> Web page edit records
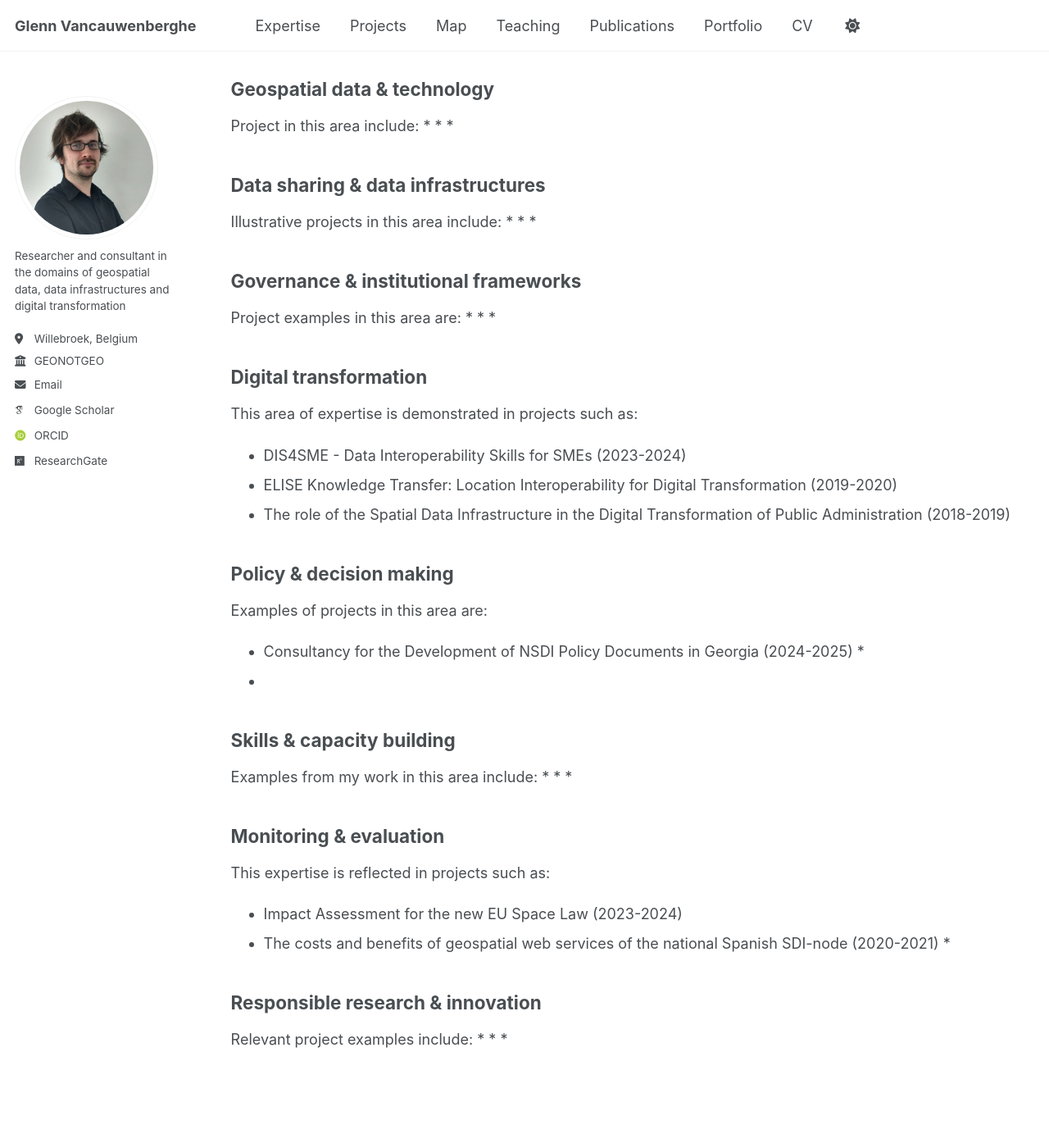
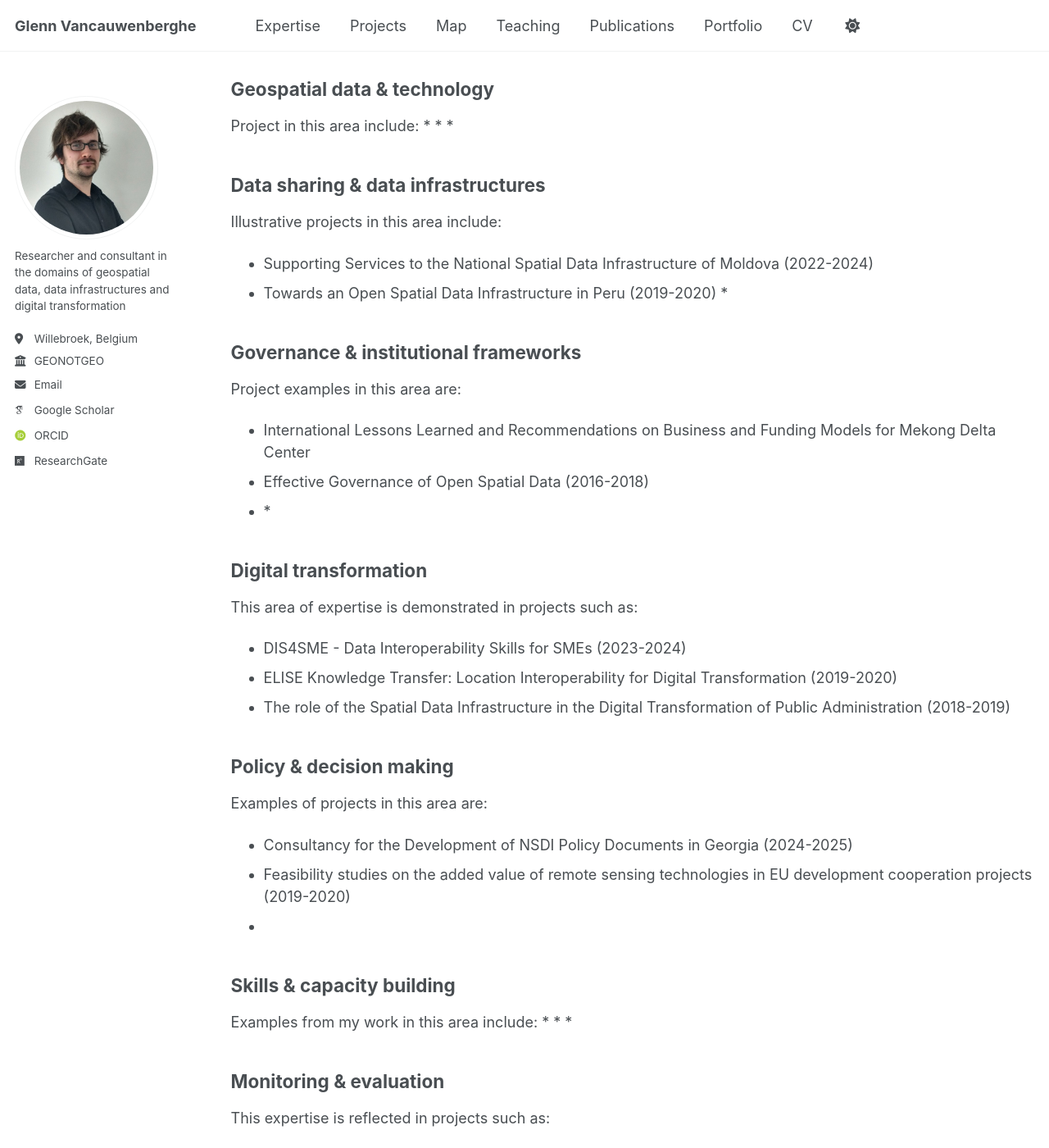
Before and after one commit to GVancauwenberghe/gvancauwenberghe.github.io, a Jekyll site: the page built from _pages/expert.md, in a window 1280 px wide and 1400 px high, scrolled down 809 px. Shown: the whole window at 82% size. Built offline with Jekyll 4.4.1, drawn with Linux system fonts in a browser that asks for light colours; some web fonts are replaced.

Commit message:
Update expert.md

```diff
--- a/_pages/expert.md
+++ b/_pages/expert.md
@@ -21,14 +21,15 @@ Project in this area include:
 ## Data sharing & data infrastructures
 
 Illustrative projects in this area include:
-*
-*
+* Supporting Services to the National Spatial Data Infrastructure of Moldova (2022-2024)
+* Towards an Open Spatial Data Infrastructure in Peru (2019-2020)
 *
 
 ## Governance & institutional frameworks
 
 Project examples in this area are:
-*
+* International Lessons Learned and Recommendations on Business and Funding Models for Mekong Delta Center
+* Effective Governance of Open Spatial Data (2016-2018)
 *
 *
 
@@ -43,7 +44,7 @@ This area of expertise is demonstrated in projects such as:
 
 Examples of projects in this area are:
 * Consultancy for the Development of NSDI Policy Documents in Georgia (2024-2025)
-*
+* Feasibility studies on the added value of remote sensing technologies in EU development cooperation projects (2019-2020)
 *
 
 ## Skills & capacity building
```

> Task to complete
Leave every image out and retype the entries above word for word.

> Answer space
Before and after one commit to GVancauwenberghe/gvancauwenberghe.github.io, a Jekyll site: the page built from _pages/expert.md, in a window 1280 px wide and 1400 px high, scrolled down 809 px. Shown: the whole window at 82% size. Built offline with Jekyll 4.4.1, drawn with Linux system fonts in a browser that asks for light colours; some web fonts are replaced.

Commit message:
Update expert.md

```diff
--- a/_pages/expert.md
+++ b/_pages/expert.md
@@ -21,14 +21,15 @@ Project in this area include:
 ## Data sharing & data infrastructures
 
 Illustrative projects in this area include:
-*
-*
+* Supporting Services to the National Spatial Data Infrastructure of Moldova (2022-2024)
+* Towards an Open Spatial Data Infrastructure in Peru (2019-2020)
 *
 
 ## Governance & institutional frameworks
 
 Project examples in this area are:
-*
+* International Lessons Learned and Recommendations on Business and Funding Models for Mekong Delta Center
+* Effective Governance of Open Spatial Data (2016-2018)
 *
 *
 
@@ -43,7 +44,7 @@ This area of expertise is demonstrated in projects such as:
 
 Examples of projects in this area are:
 * Consultancy for the Development of NSDI Policy Documents in Georgia (2024-2025)
-*
+* Feasibility studies on the added value of remote sensing technologies in EU development cooperation projects (2019-2020)
 *
 
 ## Skills & capacity building
```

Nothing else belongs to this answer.